╭─ Supplied information

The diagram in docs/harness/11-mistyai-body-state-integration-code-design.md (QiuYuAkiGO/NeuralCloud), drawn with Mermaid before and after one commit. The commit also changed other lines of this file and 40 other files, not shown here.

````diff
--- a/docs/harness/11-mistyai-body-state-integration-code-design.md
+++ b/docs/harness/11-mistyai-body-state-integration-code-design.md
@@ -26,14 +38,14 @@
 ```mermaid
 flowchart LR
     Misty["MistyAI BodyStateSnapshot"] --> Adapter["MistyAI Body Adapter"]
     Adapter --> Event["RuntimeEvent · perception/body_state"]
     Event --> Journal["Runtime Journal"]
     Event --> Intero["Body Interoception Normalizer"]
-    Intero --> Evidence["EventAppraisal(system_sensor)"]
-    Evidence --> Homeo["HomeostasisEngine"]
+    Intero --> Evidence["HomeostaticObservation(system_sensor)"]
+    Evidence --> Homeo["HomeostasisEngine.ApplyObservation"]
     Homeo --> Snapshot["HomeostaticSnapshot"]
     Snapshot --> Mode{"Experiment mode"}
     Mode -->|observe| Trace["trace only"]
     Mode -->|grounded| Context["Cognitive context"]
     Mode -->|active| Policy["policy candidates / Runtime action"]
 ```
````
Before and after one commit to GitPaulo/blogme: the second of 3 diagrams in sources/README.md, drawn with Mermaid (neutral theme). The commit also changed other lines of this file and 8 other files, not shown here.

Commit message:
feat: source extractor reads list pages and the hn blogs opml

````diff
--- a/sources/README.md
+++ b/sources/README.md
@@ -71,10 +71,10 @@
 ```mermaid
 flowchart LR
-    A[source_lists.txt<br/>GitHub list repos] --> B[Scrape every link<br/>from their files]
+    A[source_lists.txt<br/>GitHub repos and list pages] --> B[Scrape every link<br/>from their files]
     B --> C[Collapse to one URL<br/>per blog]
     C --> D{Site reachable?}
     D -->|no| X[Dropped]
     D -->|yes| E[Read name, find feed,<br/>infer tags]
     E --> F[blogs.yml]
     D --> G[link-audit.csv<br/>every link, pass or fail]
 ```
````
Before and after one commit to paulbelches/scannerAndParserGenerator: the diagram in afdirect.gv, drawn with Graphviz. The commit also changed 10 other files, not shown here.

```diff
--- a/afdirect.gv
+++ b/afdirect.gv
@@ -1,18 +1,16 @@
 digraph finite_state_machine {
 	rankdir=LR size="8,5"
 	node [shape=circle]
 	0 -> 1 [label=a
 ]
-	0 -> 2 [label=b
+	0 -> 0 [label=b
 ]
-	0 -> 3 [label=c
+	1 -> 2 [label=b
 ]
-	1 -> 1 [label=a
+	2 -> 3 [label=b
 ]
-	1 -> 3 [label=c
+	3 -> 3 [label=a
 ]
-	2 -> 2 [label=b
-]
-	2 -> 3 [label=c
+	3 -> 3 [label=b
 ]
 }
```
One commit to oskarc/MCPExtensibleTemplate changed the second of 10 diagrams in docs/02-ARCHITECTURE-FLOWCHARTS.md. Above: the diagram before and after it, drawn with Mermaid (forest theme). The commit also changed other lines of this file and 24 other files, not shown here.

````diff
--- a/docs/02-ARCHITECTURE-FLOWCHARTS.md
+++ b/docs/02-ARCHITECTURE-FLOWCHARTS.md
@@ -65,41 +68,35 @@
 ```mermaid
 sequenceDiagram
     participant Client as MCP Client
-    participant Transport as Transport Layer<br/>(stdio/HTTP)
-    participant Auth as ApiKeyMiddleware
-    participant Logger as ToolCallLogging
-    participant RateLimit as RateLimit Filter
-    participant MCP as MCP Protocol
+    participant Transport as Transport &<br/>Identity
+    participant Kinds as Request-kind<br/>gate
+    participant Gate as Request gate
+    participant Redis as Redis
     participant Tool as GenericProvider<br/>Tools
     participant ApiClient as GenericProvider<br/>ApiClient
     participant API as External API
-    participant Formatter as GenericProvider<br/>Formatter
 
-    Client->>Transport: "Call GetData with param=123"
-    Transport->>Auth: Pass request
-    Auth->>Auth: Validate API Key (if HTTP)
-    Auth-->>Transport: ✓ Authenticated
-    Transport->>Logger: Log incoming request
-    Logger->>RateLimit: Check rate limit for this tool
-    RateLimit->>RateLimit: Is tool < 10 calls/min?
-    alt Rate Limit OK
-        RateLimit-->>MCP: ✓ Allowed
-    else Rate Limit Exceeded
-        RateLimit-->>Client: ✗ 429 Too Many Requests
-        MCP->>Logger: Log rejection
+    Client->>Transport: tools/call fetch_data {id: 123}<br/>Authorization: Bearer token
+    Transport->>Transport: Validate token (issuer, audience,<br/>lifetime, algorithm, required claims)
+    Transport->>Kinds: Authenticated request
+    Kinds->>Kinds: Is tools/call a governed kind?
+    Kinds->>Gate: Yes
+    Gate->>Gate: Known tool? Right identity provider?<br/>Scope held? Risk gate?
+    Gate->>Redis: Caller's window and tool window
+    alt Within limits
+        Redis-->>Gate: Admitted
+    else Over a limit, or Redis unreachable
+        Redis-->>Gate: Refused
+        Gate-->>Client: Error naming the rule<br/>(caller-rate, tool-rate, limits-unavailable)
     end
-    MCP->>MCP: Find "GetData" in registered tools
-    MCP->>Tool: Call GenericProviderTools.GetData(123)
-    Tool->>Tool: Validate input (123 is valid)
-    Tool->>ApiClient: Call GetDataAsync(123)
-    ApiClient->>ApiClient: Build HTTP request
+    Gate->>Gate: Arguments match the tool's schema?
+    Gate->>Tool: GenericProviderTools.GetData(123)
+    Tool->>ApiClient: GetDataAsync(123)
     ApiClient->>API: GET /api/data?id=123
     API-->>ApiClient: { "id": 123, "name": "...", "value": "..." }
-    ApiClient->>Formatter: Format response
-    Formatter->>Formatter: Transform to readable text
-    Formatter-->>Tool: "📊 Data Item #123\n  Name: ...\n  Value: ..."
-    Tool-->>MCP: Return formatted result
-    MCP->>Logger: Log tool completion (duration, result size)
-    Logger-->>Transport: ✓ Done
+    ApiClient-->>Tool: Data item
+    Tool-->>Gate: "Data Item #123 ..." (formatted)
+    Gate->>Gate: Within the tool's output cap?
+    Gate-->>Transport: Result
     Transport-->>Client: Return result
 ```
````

╰─

All records above must be set down exactly, please.

The diagram in docs/harness/11-mistyai-body-state-integration-code-design.md (QiuYuAkiGO/NeuralCloud), drawn with Mermaid before and after one commit. The commit also changed other lines of this file and 40 other files, not shown here.

````diff
--- a/docs/harness/11-mistyai-body-state-integration-code-design.md
+++ b/docs/harness/11-mistyai-body-state-integration-code-design.md
@@ -26,14 +38,14 @@
 ```mermaid
 flowchart LR
     Misty["MistyAI BodyStateSnapshot"] --> Adapter["MistyAI Body Adapter"]
     Adapter --> Event["RuntimeEvent · perception/body_state"]
     Event --> Journal["Runtime Journal"]
     Event --> Intero["Body Interoception Normalizer"]
-    Intero --> Evidence["EventAppraisal(system_sensor)"]
-    Evidence --> Homeo["HomeostasisEngine"]
+    Intero --> Evidence["HomeostaticObservation(system_sensor)"]
+    Evidence --> Homeo["HomeostasisEngine.ApplyObservation"]
     Homeo --> Snapshot["HomeostaticSnapshot"]
     Snapshot --> Mode{"Experiment mode"}
     Mode -->|observe| Trace["trace only"]
     Mode -->|grounded| Context["Cognitive context"]
     Mode -->|active| Policy["policy candidates / Runtime action"]
 ```
````
Before and after one commit to GitPaulo/blogme: the second of 3 diagrams in sources/README.md, drawn with Mermaid (neutral theme). The commit also changed other lines of this file and 8 other files, not shown here.

Commit message:
feat: source extractor reads list pages and the hn blogs opml

````diff
--- a/sources/README.md
+++ b/sources/README.md
@@ -71,10 +71,10 @@
 ```mermaid
 flowchart LR
-    A[source_lists.txt<br/>GitHub list repos] --> B[Scrape every link<br/>from their files]
+    A[source_lists.txt<br/>GitHub repos and list pages] --> B[Scrape every link<br/>from their files]
     B --> C[Collapse to one URL<br/>per blog]
     C --> D{Site reachable?}
     D -->|no| X[Dropped]
     D -->|yes| E[Read name, find feed,<br/>infer tags]
     E --> F[blogs.yml]
     D --> G[link-audit.csv<br/>every link, pass or fail]
 ```
````
Before and after one commit to paulbelches/scannerAndParserGenerator: the diagram in afdirect.gv, drawn with Graphviz. The commit also changed 10 other files, not shown here.

```diff
--- a/afdirect.gv
+++ b/afdirect.gv
@@ -1,18 +1,16 @@
 digraph finite_state_machine {
 	rankdir=LR size="8,5"
 	node [shape=circle]
 	0 -> 1 [label=a
 ]
-	0 -> 2 [label=b
+	0 -> 0 [label=b
 ]
-	0 -> 3 [label=c
+	1 -> 2 [label=b
 ]
-	1 -> 1 [label=a
+	2 -> 3 [label=b
 ]
-	1 -> 3 [label=c
+	3 -> 3 [label=a
 ]
-	2 -> 2 [label=b
-]
-	2 -> 3 [label=c
+	3 -> 3 [label=b
 ]
 }
```
One commit to oskarc/MCPExtensibleTemplate changed the second of 10 diagrams in docs/02-ARCHITECTURE-FLOWCHARTS.md. Above: the diagram before and after it, drawn with Mermaid (forest theme). The commit also changed other lines of this file and 24 other files, not shown here.

````diff
--- a/docs/02-ARCHITECTURE-FLOWCHARTS.md
+++ b/docs/02-ARCHITECTURE-FLOWCHARTS.md
@@ -65,41 +68,35 @@
 ```mermaid
 sequenceDiagram
     participant Client as MCP Client
-    participant Transport as Transport Layer<br/>(stdio/HTTP)
-    participant Auth as ApiKeyMiddleware
-    participant Logger as ToolCallLogging
-    participant RateLimit as RateLimit Filter
-    participant MCP as MCP Protocol
+    participant Transport as Transport &<br/>Identity
+    participant Kinds as Request-kind<br/>gate
+    participant Gate as Request gate
+    participant Redis as Redis
     participant Tool as GenericProvider<br/>Tools
     participant ApiClient as GenericProvider<br/>ApiClient
     participant API as External API
-    participant Formatter as GenericProvider<br/>Formatter
 
-    Client->>Transport: "Call GetData with param=123"
-    Transport->>Auth: Pass request
-    Auth->>Auth: Validate API Key (if HTTP)
-    Auth-->>Transport: ✓ Authenticated
-    Transport->>Logger: Log incoming request
-    Logger->>RateLimit: Check rate limit for this tool
-    RateLimit->>RateLimit: Is tool < 10 calls/min?
-    alt Rate Limit OK
-        RateLimit-->>MCP: ✓ Allowed
-    else Rate Limit Exceeded
-        RateLimit-->>Client: ✗ 429 Too Many Requests
-        MCP->>Logger: Log rejection
+    Client->>Transport: tools/call fetch_data {id: 123}<br/>Authorization: Bearer token
+    Transport->>Transport: Validate token (issuer, audience,<br/>lifetime, algorithm, required claims)
+    Transport->>Kinds: Authenticated request
+    Kinds->>Kinds: Is tools/call a governed kind?
+    Kinds->>Gate: Yes
+    Gate->>Gate: Known tool? Right identity provider?<br/>Scope held? Risk gate?
+    Gate->>Redis: Caller's window and tool window
+    alt Within limits
+        Redis-->>Gate: Admitted
+    else Over a limit, or Redis unreachable
+        Redis-->>Gate: Refused
+        Gate-->>Client: Error naming the rule<br/>(caller-rate, tool-rate, limits-unavailable)
     end
-    MCP->>MCP: Find "GetData" in registered tools
-    MCP->>Tool: Call GenericProviderTools.GetData(123)
-    Tool->>Tool: Validate input (123 is valid)
-    Tool->>ApiClient: Call GetDataAsync(123)
-    ApiClient->>ApiClient: Build HTTP request
+    Gate->>Gate: Arguments match the tool's schema?
+    Gate->>Tool: GenericProviderTools.GetData(123)
+    Tool->>ApiClient: GetDataAsync(123)
     ApiClient->>API: GET /api/data?id=123
     API-->>ApiClient: { "id": 123, "name": "...", "value": "..." }
-    ApiClient->>Formatter: Format response
-    Formatter->>Formatter: Transform to readable text
-    Formatter-->>Tool: "📊 Data Item #123\n  Name: ...\n  Value: ..."
-    Tool-->>MCP: Return formatted result
-    MCP->>Logger: Log tool completion (duration, result size)
-    Logger-->>Transport: ✓ Done
+    ApiClient-->>Tool: Data item
+    Tool-->>Gate: "Data Item #123 ..." (formatted)
+    Gate->>Gate: Within the tool's output cap?
+    Gate-->>Transport: Result
     Transport-->>Client: Return result
 ```
````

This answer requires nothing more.